“We’re going into the dream space,” claims Oldis, comparing the prospect of brain recordings to the early years of the space race.

Researchers at the National University of Singapore, and the Chinese University of Hong Kong reported similar findings in May of this year.

Artificial intelligence is proving effective in enhancing the ability of MRI and EGM (electromyogram) machines to study imagery, brain activity and muscle movement. Shinji Nishimoto, a neuroscientist at Osaka University, muses that these processes may even be used to capture thoughts, as well as dreams.

Is there a machine that records dreams?

If there is, it’s an MRI machine. Ultimately, viewing or recording a person’s dreams requires an interface with the brain — After all, that’s where dreams ‘happen’. There’s no better interface on the planet than a device custom-designed to record human brain activity.

There are limitations, however. The process of fMRI itself pays attention to blood oxygenation level-dependent (BOLD) signals, capturing images of brain activity once every few seconds. The result would be a very low frame rate video — essentially, not particularly high-quality. The goal would be 30, not 0.3, frames per second (FPS).

Cracking this limitation of neuroscience is no easy feat (of course). Thankfully, research leader Jiaxin Qing, along with Zijiao Chen and Juan Helen Zhou have also performed similar research using Stable Diffusion and their own Mind-Video model. Self-described as “a two-module pipeline designed to bridge the gap between image and video brain decoding,” its fMRI decoder can learn progressively, fine tuning an image database that will in time aid our understanding of the human brain.

Jiaxin Qing and colleagues were able to create high-quality videos with non-invasive tools. The resulting 85% accuracy rate also included motion and dynamic scenes, not merely still images.

Can artificial intelligence read minds?

Which AI visualizes dreams?

There is no AI that, by itself, can read your mind.

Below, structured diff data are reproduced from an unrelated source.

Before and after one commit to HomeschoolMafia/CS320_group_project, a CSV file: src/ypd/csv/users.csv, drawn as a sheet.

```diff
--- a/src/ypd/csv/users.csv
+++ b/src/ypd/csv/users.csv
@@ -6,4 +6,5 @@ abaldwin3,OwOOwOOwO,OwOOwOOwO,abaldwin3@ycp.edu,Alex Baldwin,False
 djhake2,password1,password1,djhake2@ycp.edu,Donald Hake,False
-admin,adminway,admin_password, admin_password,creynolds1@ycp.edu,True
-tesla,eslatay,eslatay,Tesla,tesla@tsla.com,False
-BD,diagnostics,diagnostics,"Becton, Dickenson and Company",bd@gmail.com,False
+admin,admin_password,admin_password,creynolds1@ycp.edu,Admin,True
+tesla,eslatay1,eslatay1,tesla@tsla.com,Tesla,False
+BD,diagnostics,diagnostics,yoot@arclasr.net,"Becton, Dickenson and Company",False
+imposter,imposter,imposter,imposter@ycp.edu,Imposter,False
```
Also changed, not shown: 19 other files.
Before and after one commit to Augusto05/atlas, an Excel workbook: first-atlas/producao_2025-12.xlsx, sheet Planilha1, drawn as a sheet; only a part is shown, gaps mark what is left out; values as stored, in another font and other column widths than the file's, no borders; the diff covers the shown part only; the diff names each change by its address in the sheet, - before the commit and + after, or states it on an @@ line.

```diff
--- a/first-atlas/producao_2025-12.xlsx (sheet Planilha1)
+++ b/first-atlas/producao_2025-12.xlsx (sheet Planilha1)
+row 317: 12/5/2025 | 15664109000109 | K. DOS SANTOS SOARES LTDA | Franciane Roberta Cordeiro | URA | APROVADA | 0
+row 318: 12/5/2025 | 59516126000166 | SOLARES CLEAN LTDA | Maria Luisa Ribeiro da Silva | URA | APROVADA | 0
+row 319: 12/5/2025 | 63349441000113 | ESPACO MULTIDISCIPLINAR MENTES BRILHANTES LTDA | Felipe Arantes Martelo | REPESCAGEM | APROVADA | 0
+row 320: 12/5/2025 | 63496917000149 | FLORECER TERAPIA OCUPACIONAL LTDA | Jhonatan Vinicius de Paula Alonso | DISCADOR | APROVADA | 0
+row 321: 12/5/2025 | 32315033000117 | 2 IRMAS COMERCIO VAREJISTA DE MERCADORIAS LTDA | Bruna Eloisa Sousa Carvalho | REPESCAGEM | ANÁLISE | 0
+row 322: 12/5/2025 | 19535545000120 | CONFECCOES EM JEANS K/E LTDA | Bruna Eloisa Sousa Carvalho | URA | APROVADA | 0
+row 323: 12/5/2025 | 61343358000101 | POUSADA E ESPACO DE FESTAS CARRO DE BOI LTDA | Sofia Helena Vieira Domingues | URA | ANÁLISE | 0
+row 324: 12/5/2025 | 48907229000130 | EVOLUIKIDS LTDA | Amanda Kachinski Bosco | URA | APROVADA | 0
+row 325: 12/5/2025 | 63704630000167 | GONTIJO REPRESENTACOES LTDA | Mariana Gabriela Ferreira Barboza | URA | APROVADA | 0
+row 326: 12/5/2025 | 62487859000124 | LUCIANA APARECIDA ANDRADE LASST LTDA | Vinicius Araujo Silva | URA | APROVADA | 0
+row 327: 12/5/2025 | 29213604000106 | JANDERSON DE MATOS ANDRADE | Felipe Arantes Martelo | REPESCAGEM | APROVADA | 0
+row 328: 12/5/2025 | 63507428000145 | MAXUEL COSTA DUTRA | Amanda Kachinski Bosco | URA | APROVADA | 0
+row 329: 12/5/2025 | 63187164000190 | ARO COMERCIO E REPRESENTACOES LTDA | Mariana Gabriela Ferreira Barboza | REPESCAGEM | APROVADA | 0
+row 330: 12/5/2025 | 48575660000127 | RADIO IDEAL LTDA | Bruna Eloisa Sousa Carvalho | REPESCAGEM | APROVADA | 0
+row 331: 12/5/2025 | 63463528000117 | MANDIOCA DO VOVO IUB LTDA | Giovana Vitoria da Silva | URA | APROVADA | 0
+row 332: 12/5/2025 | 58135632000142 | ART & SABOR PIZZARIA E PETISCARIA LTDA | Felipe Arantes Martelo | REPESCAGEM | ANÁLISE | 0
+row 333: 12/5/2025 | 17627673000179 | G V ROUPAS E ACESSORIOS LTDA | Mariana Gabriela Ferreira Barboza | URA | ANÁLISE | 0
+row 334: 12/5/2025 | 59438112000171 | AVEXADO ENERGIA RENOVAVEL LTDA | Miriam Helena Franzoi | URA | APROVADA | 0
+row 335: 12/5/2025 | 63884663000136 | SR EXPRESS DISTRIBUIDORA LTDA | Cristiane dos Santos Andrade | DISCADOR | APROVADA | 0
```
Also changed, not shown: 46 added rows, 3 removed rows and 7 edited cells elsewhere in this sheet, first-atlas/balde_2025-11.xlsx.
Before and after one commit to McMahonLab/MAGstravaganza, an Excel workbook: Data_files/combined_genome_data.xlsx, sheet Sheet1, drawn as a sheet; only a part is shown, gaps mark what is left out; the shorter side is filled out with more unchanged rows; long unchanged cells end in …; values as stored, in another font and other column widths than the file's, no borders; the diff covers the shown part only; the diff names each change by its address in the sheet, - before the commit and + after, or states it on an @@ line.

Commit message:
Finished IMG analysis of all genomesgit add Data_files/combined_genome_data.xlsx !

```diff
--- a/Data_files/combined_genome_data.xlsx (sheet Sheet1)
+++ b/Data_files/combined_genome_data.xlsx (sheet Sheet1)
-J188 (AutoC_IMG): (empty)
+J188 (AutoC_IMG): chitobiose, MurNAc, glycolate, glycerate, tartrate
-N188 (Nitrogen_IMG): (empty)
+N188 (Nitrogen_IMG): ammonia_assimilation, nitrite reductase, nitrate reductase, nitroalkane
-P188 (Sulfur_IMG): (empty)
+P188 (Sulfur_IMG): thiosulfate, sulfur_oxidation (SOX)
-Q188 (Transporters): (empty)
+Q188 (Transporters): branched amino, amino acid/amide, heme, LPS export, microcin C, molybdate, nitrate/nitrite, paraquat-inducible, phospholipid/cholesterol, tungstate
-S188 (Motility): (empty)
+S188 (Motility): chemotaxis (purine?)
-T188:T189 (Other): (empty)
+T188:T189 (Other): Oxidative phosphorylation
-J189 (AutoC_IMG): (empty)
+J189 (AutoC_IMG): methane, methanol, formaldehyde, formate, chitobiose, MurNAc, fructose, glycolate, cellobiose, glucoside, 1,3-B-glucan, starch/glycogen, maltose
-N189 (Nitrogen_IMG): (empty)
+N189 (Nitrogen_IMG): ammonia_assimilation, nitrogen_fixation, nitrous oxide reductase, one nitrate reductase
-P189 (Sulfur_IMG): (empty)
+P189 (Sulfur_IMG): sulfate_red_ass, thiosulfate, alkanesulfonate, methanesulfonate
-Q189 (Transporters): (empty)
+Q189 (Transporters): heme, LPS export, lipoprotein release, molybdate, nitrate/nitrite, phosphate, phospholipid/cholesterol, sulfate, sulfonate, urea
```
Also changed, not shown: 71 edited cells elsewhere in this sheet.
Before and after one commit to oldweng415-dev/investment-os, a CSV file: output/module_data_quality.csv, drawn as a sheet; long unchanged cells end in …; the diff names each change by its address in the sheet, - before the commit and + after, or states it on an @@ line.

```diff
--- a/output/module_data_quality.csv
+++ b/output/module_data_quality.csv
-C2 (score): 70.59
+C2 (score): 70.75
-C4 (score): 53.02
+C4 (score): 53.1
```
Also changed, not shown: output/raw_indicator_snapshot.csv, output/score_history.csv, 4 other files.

I would boldly claim that AI, no matter how advanced, will always need a physical interface with your brain to do so. Could Elon Musks’ Neuralink enable this on a mass scale? There’s potential there, of course. It will absolutely be a consideration as society progresses further into technomorphism.

Steve is the AI Content Writer for PC Guide, writing about all things artificial intelligence. He currently leads the AI reviews on the website.